**** DATA FOR THE TASK ****

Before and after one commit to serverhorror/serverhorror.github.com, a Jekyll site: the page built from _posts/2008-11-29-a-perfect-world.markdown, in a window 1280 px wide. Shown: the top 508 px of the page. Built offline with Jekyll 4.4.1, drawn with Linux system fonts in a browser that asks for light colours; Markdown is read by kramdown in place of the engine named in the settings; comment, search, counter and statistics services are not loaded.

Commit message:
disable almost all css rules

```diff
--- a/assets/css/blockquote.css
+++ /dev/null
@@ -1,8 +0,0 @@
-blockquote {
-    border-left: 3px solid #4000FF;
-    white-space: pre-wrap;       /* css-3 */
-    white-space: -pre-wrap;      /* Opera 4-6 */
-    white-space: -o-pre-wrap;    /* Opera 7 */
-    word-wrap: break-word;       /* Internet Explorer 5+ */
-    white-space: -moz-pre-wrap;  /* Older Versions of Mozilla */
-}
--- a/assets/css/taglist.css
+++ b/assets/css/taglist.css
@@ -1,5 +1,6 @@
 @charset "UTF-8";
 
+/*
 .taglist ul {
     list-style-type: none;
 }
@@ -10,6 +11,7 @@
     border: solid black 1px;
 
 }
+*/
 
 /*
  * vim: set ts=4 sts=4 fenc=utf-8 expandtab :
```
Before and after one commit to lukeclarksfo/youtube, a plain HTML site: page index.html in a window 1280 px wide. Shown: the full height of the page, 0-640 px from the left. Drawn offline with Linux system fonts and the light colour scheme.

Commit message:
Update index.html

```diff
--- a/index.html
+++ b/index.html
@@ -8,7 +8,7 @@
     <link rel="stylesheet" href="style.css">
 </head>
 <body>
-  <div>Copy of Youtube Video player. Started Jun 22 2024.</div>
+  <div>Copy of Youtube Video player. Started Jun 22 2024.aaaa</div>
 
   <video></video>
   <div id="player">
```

****

WHAT TO WORK ON —
Output the material verbatim.

EXPECTED ANSWER —
Before and after one commit to serverhorror/serverhorror.github.com, a Jekyll site: the page built from _posts/2008-11-29-a-perfect-world.markdown, in a window 1280 px wide. Shown: the top 508 px of the page. Built offline with Jekyll 4.4.1, drawn with Linux system fonts in a browser that asks for light colours; Markdown is read by kramdown in place of the engine named in the settings; comment, search, counter and statistics services are not loaded.

Commit message:
disable almost all css rules

```diff
--- a/assets/css/blockquote.css
+++ /dev/null
@@ -1,8 +0,0 @@
-blockquote {
-    border-left: 3px solid #4000FF;
-    white-space: pre-wrap;       /* css-3 */
-    white-space: -pre-wrap;      /* Opera 4-6 */
-    white-space: -o-pre-wrap;    /* Opera 7 */
-    word-wrap: break-word;       /* Internet Explorer 5+ */
-    white-space: -moz-pre-wrap;  /* Older Versions of Mozilla */
-}
--- a/assets/css/taglist.css
+++ b/assets/css/taglist.css
@@ -1,5 +1,6 @@
 @charset "UTF-8";
 
+/*
 .taglist ul {
     list-style-type: none;
 }
@@ -10,6 +11,7 @@
     border: solid black 1px;
 
 }
+*/
 
 /*
  * vim: set ts=4 sts=4 fenc=utf-8 expandtab :
```
Before and after one commit to lukeclarksfo/youtube, a plain HTML site: page index.html in a window 1280 px wide. Shown: the full height of the page, 0-640 px from the left. Drawn offline with Linux system fonts and the light colour scheme.

Commit message:
Update index.html

```diff
--- a/index.html
+++ b/index.html
@@ -8,7 +8,7 @@
     <link rel="stylesheet" href="style.css">
 </head>
 <body>
-  <div>Copy of Youtube Video player. Started Jun 22 2024.</div>
+  <div>Copy of Youtube Video player. Started Jun 22 2024.aaaa</div>
 
   <video></video>
   <div id="player">
```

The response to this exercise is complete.